#### RECORD EXCERPTS

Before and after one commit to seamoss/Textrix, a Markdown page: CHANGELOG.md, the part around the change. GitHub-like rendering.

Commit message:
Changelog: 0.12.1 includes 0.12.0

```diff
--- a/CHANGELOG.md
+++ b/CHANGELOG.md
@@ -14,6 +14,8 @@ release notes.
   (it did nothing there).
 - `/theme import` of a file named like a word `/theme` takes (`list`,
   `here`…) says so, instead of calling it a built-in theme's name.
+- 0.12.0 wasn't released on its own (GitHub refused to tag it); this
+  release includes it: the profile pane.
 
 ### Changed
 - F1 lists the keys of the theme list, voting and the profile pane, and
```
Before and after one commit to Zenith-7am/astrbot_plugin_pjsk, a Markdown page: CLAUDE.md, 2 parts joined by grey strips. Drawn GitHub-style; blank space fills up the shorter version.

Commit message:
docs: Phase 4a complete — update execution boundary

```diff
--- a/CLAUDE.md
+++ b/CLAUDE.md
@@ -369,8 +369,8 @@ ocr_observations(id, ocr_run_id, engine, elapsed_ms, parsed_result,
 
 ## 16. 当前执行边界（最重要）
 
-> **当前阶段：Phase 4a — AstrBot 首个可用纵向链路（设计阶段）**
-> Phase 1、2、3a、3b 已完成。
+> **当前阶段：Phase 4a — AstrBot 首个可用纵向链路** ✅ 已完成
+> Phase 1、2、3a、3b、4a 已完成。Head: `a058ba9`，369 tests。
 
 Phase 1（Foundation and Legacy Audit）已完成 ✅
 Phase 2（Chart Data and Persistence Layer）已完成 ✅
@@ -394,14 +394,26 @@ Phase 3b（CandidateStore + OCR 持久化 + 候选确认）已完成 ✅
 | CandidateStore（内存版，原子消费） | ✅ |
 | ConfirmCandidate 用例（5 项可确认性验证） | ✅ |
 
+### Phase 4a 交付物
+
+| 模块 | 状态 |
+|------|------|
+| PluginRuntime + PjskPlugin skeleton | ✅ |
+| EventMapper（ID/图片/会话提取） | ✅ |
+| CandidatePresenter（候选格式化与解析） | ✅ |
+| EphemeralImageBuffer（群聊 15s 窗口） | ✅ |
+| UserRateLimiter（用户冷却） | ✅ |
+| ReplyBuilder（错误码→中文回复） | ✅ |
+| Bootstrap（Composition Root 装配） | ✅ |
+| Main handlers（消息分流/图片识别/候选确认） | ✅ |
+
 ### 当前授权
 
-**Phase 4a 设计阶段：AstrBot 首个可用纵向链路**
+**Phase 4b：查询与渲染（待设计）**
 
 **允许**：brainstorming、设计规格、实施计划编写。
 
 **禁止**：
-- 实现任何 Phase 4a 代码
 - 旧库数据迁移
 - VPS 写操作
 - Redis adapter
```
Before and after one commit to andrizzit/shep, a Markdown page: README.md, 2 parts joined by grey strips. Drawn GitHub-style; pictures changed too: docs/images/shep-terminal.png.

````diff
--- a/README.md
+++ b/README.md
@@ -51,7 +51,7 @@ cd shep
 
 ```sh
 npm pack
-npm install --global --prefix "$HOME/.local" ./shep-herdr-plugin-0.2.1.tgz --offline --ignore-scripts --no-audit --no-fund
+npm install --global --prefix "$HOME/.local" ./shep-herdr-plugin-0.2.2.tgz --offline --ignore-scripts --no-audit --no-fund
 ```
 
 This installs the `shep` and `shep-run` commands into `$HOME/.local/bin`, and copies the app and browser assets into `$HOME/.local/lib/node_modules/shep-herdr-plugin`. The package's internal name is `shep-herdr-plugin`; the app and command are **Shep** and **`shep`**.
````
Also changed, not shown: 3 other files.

#### PROBLEM TO SOLVE
Where does the string "GitHub" appear in the records above? Return every line that holds it.

#### WRITTEN REPLY
Before and after one commit to seamoss/Textrix, a Markdown page: CHANGELOG.md, the part around the change. GitHub-like rendering.
+- 0.12.0 wasn't released on its own (GitHub refused to tag it); this
Before and after one commit to Zenith-7am/astrbot_plugin_pjsk, a Markdown page: CLAUDE.md, 2 parts joined by grey strips. Drawn GitHub-style; blank space fills up the shorter version.
Before and after one commit to andrizzit/shep, a Markdown page: README.md, 2 parts joined by grey strips. Drawn GitHub-style; pictures changed too: docs/images/shep-terminal.png.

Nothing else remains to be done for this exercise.